• **Exercise description**:
Search the data for the string "weight" and extract every line where it appears.

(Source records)
━━━━━━━━━━━━━━━━━━━━━━━━━━━━━━

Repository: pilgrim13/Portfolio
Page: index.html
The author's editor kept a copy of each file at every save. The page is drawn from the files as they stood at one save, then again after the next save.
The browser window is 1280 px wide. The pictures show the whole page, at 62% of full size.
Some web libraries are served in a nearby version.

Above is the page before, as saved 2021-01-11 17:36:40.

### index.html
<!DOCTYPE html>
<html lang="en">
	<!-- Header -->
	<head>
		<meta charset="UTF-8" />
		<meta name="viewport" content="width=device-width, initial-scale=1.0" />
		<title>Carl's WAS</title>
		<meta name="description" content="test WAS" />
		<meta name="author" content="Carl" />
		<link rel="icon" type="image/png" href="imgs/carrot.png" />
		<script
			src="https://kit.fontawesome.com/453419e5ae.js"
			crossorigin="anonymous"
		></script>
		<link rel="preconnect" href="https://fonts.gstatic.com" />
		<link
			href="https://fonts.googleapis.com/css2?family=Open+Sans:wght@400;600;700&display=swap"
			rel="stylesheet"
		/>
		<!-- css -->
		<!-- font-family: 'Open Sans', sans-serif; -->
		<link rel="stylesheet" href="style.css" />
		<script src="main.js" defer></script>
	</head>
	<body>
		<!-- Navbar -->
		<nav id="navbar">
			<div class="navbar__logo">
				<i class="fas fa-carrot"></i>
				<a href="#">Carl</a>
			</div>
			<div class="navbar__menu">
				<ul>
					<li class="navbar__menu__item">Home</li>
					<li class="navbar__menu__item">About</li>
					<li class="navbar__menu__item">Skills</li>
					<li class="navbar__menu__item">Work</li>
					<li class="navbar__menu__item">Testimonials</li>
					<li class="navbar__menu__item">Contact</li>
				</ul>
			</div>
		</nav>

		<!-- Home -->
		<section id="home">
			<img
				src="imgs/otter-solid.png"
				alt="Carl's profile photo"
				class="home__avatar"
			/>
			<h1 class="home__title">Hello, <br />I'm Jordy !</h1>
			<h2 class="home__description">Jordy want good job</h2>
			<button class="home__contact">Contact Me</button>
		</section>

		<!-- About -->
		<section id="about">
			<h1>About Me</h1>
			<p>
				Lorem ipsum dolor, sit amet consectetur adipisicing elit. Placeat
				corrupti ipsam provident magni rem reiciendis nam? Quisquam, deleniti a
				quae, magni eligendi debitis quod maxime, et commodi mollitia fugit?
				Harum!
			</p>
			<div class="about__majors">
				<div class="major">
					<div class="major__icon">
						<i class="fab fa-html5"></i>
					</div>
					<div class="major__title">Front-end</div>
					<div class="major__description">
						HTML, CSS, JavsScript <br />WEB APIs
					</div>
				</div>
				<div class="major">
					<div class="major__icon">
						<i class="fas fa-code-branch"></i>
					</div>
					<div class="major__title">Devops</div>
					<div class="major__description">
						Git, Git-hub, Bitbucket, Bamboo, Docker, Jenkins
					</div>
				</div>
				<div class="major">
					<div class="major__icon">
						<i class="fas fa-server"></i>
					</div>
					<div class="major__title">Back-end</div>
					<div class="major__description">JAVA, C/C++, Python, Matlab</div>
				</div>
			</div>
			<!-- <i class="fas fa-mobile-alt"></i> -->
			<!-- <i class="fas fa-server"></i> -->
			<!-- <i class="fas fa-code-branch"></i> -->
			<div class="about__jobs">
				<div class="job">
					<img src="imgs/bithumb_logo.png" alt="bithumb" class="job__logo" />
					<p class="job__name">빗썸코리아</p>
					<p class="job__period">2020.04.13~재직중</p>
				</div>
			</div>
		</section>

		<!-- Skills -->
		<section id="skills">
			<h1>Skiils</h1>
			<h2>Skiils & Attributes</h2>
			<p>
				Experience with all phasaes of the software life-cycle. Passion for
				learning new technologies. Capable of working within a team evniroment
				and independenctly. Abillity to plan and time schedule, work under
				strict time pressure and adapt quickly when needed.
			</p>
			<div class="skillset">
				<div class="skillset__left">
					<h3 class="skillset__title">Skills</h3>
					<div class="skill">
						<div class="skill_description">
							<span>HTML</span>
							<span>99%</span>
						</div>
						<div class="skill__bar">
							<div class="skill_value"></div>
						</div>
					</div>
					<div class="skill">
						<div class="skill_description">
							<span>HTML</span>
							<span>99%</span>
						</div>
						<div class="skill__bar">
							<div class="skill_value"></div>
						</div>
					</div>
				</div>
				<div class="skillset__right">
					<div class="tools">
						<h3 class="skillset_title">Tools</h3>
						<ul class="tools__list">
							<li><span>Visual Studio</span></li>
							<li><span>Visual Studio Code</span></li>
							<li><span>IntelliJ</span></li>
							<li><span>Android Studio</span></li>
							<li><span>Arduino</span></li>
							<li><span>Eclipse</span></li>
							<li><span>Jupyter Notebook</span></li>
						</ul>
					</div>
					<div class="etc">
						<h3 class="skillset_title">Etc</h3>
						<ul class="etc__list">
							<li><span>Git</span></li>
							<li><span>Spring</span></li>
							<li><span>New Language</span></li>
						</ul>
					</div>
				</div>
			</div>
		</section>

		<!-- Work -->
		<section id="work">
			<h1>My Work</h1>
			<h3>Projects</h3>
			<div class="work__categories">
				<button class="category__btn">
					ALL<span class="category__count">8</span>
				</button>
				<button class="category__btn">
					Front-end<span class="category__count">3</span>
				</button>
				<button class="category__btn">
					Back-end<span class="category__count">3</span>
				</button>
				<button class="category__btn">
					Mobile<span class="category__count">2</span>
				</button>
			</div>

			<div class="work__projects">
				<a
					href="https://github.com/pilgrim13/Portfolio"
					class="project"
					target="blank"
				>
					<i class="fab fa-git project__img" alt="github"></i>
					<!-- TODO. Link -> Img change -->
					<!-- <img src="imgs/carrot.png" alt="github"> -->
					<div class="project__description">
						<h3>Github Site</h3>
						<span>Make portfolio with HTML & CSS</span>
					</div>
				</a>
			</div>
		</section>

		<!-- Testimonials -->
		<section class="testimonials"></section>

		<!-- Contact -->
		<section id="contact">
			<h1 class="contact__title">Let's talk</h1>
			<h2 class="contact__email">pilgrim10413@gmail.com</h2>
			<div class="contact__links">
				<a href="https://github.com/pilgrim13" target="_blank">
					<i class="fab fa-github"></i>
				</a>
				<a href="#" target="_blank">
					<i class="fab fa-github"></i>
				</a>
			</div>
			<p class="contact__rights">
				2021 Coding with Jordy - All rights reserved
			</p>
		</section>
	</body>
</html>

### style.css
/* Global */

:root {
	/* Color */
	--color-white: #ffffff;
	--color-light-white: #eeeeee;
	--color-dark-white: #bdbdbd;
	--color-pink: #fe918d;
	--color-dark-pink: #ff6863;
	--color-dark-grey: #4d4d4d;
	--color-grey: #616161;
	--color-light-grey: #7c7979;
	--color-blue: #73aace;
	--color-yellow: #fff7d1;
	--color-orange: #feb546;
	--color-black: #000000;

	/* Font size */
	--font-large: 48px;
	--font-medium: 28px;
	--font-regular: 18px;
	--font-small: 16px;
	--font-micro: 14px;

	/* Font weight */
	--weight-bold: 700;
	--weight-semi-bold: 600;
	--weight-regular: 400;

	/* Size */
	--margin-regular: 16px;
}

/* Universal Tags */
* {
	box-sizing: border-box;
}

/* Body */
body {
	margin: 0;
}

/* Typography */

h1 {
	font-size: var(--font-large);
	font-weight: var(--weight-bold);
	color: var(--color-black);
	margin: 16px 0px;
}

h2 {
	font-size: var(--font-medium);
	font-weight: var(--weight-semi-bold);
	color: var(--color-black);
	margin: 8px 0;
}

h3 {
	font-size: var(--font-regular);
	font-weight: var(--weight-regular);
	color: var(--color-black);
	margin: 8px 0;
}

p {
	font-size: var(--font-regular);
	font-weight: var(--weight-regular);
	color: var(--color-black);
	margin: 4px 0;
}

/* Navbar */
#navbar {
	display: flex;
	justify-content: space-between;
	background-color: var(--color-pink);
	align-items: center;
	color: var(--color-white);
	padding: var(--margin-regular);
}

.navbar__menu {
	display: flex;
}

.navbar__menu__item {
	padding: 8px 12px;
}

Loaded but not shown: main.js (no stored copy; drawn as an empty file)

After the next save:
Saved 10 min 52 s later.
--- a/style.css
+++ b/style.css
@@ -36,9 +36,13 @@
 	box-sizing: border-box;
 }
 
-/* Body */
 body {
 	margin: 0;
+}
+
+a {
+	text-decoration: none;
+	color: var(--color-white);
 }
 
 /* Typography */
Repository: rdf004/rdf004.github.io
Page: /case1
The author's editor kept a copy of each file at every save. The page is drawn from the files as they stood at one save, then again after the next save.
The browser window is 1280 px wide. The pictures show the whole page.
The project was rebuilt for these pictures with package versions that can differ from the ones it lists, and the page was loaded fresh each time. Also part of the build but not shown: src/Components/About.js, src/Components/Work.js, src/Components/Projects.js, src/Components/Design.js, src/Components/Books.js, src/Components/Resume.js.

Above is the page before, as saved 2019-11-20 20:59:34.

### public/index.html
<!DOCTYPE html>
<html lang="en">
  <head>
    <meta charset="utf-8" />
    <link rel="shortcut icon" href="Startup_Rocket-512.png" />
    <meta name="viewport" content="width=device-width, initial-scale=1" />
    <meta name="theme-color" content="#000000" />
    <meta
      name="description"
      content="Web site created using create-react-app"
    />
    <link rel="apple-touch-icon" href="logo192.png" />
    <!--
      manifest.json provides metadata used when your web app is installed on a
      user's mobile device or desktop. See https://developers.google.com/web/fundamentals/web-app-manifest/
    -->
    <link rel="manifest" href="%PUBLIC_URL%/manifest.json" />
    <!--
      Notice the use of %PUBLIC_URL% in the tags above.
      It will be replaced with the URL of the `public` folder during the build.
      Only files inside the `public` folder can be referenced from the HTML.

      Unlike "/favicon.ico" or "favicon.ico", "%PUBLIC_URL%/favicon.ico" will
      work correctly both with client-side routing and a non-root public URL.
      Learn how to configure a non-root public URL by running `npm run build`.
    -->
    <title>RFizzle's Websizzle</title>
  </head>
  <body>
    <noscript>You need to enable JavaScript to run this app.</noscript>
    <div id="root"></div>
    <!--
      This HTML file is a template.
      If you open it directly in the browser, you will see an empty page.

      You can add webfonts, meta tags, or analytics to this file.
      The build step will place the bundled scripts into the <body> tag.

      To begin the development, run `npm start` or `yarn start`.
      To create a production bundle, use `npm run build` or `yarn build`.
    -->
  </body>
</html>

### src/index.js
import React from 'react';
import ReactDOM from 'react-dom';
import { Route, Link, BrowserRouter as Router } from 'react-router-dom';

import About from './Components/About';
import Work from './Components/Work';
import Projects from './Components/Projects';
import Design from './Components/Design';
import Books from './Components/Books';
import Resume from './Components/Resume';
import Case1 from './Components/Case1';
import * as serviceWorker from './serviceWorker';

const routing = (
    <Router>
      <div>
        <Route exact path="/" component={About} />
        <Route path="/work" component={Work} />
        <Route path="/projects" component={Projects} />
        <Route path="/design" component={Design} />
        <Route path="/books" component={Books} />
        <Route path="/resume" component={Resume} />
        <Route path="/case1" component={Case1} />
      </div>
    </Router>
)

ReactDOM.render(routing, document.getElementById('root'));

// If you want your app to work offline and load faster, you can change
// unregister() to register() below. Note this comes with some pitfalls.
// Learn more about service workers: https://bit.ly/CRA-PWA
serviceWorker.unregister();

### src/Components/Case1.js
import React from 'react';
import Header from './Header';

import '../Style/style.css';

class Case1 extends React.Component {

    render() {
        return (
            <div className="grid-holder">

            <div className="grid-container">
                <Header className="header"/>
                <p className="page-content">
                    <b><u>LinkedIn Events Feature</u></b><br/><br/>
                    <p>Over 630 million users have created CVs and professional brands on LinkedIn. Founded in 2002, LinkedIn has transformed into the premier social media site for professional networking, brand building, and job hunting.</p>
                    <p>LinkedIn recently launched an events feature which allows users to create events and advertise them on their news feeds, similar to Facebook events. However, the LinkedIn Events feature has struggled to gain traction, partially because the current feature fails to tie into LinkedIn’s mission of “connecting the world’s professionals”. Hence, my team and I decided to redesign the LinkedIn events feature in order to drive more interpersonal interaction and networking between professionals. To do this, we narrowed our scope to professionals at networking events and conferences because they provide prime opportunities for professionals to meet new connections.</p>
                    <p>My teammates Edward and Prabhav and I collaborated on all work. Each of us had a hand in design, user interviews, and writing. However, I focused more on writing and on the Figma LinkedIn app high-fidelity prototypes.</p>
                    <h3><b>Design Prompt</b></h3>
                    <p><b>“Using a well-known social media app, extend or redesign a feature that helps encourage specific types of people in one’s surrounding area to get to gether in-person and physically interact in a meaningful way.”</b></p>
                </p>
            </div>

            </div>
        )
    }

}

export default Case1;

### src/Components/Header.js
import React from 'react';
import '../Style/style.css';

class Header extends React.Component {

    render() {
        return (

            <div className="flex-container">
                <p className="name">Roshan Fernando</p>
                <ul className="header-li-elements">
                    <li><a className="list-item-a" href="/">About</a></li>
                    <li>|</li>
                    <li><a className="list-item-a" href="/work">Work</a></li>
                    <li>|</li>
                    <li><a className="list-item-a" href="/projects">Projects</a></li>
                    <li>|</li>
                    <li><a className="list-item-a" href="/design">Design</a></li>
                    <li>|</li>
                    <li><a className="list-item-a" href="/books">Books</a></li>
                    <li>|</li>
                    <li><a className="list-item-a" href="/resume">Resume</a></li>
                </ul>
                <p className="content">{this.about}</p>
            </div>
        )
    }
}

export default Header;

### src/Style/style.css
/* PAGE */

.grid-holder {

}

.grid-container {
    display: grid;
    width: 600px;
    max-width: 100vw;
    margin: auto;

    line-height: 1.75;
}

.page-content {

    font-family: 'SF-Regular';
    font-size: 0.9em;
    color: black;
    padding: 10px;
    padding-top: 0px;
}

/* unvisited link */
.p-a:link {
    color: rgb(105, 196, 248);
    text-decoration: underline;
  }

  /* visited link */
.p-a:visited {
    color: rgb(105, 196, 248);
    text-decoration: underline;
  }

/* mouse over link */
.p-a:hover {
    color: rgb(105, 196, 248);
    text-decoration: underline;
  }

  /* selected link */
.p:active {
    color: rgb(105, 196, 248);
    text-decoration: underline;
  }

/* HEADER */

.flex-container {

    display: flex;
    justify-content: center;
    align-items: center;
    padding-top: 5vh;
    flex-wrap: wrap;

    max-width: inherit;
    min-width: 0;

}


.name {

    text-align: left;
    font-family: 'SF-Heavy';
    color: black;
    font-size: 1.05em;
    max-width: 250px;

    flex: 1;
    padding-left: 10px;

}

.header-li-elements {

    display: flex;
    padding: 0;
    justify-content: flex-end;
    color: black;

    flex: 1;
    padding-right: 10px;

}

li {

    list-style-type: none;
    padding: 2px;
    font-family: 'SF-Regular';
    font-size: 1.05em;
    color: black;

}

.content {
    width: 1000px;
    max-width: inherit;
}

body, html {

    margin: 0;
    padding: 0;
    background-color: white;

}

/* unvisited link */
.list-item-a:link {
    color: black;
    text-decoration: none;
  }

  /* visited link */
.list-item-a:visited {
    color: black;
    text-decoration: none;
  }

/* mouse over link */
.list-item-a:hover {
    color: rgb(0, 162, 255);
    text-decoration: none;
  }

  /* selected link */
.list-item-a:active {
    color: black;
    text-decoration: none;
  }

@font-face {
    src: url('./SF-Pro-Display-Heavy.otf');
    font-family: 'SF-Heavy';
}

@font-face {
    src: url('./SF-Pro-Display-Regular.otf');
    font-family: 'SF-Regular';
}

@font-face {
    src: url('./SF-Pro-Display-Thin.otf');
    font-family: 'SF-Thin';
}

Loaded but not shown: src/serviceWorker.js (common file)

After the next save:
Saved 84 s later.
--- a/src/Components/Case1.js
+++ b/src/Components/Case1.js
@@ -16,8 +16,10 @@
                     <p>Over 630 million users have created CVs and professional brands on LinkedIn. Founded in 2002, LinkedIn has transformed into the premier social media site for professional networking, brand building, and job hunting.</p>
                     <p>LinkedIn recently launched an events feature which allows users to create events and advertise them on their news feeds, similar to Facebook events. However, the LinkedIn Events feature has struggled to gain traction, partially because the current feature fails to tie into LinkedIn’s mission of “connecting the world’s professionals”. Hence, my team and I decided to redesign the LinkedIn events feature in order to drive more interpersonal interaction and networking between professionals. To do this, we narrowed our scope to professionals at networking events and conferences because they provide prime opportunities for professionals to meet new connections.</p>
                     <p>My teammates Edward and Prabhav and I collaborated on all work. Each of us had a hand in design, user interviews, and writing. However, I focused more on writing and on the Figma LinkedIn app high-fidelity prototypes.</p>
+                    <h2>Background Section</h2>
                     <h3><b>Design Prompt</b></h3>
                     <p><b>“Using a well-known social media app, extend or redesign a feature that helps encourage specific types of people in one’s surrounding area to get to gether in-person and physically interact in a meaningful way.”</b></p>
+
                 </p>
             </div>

━━━━━━━━━━━━━━━━━━━━━━━━━━━━━━

• **Reply**:
	/* Font weight */
	--weight-bold: 700;
	--weight-semi-bold: 600;
	--weight-regular: 400;
	font-weight: var(--weight-bold);
	font-weight: var(--weight-semi-bold);
	font-weight: var(--weight-regular);
	font-weight: var(--weight-regular);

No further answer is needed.